Records drawn from a dataset
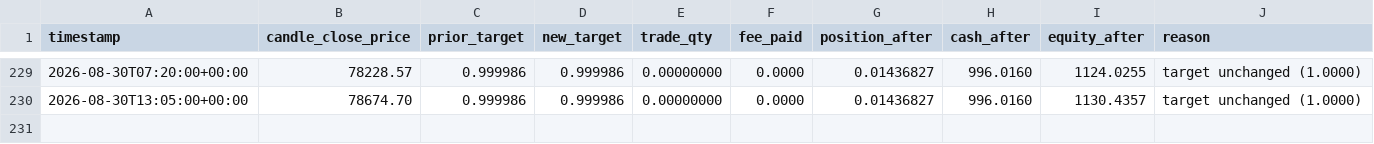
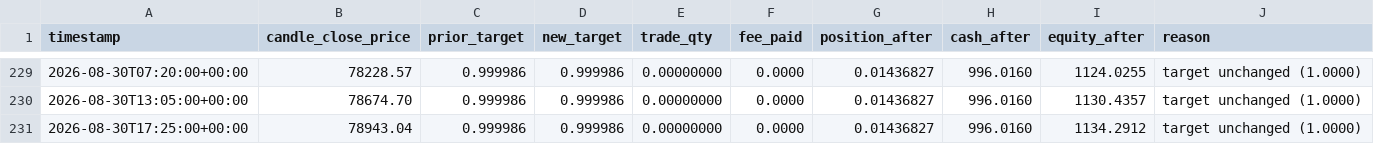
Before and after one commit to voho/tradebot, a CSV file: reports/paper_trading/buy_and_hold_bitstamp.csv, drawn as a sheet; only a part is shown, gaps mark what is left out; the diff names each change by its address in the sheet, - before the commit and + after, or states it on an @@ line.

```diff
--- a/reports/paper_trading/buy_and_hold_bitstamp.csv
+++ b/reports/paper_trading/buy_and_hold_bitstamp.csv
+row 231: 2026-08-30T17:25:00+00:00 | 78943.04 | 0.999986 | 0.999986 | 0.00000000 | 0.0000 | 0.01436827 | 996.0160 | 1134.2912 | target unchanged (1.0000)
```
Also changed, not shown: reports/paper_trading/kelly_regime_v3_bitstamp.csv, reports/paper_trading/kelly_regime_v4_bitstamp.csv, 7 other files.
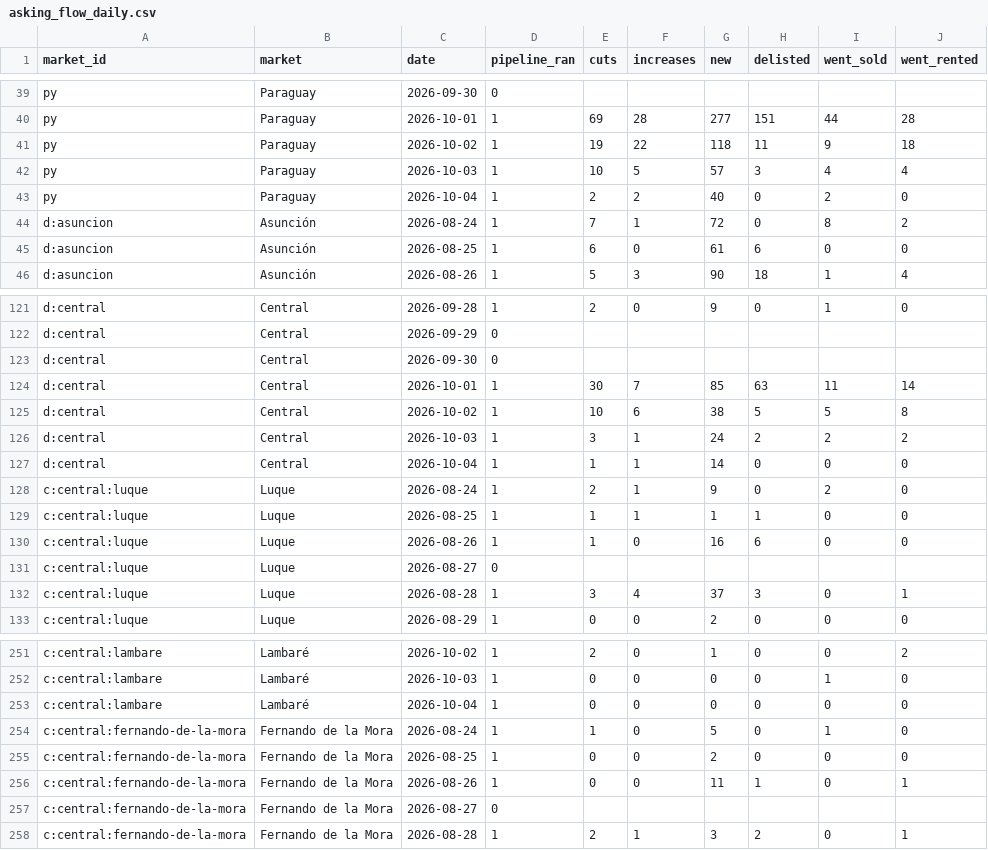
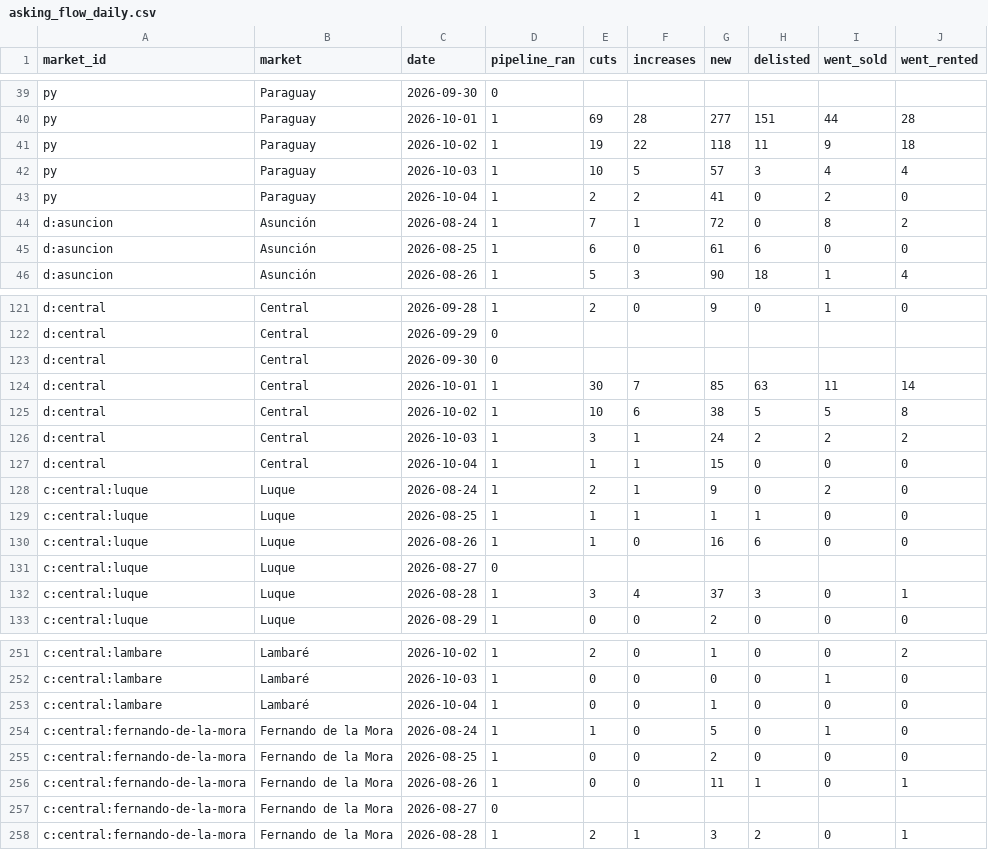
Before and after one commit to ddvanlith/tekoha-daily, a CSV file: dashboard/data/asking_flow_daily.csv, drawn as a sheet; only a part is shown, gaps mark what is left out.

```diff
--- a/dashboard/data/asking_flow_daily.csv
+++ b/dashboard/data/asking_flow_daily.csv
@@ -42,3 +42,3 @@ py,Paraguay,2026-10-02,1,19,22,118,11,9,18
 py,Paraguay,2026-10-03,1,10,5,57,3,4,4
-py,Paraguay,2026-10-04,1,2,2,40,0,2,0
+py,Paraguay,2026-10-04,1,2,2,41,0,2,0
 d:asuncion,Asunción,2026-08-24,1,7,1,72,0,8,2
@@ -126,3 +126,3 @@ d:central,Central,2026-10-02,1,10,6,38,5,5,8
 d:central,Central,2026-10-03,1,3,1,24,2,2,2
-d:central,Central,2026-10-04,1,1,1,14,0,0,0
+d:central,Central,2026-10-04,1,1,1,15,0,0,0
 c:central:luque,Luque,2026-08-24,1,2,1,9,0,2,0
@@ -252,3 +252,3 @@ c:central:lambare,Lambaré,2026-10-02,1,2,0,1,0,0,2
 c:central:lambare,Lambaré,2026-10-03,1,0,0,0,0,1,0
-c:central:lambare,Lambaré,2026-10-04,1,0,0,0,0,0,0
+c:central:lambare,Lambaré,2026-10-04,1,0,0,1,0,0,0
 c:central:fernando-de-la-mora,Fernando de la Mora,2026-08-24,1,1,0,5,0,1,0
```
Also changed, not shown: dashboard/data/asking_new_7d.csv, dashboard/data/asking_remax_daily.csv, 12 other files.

EXERCISE GOAL
Write every line above out again exactly; pictures do not belong in the copy.

EXERCISE OUTPUT
Before and after one commit to voho/tradebot, a CSV file: reports/paper_trading/buy_and_hold_bitstamp.csv, drawn as a sheet; only a part is shown, gaps mark what is left out; the diff names each change by its address in the sheet, - before the commit and + after, or states it on an @@ line.

```diff
--- a/reports/paper_trading/buy_and_hold_bitstamp.csv
+++ b/reports/paper_trading/buy_and_hold_bitstamp.csv
+row 231: 2026-08-30T17:25:00+00:00 | 78943.04 | 0.999986 | 0.999986 | 0.00000000 | 0.0000 | 0.01436827 | 996.0160 | 1134.2912 | target unchanged (1.0000)
```
Also changed, not shown: reports/paper_trading/kelly_regime_v3_bitstamp.csv, reports/paper_trading/kelly_regime_v4_bitstamp.csv, 7 other files.
Before and after one commit to ddvanlith/tekoha-daily, a CSV file: dashboard/data/asking_flow_daily.csv, drawn as a sheet; only a part is shown, gaps mark what is left out.

```diff
--- a/dashboard/data/asking_flow_daily.csv
+++ b/dashboard/data/asking_flow_daily.csv
@@ -42,3 +42,3 @@ py,Paraguay,2026-10-02,1,19,22,118,11,9,18
 py,Paraguay,2026-10-03,1,10,5,57,3,4,4
-py,Paraguay,2026-10-04,1,2,2,40,0,2,0
+py,Paraguay,2026-10-04,1,2,2,41,0,2,0
 d:asuncion,Asunción,2026-08-24,1,7,1,72,0,8,2
@@ -126,3 +126,3 @@ d:central,Central,2026-10-02,1,10,6,38,5,5,8
 d:central,Central,2026-10-03,1,3,1,24,2,2,2
-d:central,Central,2026-10-04,1,1,1,14,0,0,0
+d:central,Central,2026-10-04,1,1,1,15,0,0,0
 c:central:luque,Luque,2026-08-24,1,2,1,9,0,2,0
@@ -252,3 +252,3 @@ c:central:lambare,Lambaré,2026-10-02,1,2,0,1,0,0,2
 c:central:lambare,Lambaré,2026-10-03,1,0,0,0,0,1,0
-c:central:lambare,Lambaré,2026-10-04,1,0,0,0,0,0,0
+c:central:lambare,Lambaré,2026-10-04,1,0,0,1,0,0,0
 c:central:fernando-de-la-mora,Fernando de la Mora,2026-08-24,1,1,0,5,0,1,0
```
Also changed, not shown: dashboard/data/asking_new_7d.csv, dashboard/data/asking_remax_daily.csv, 12 other files.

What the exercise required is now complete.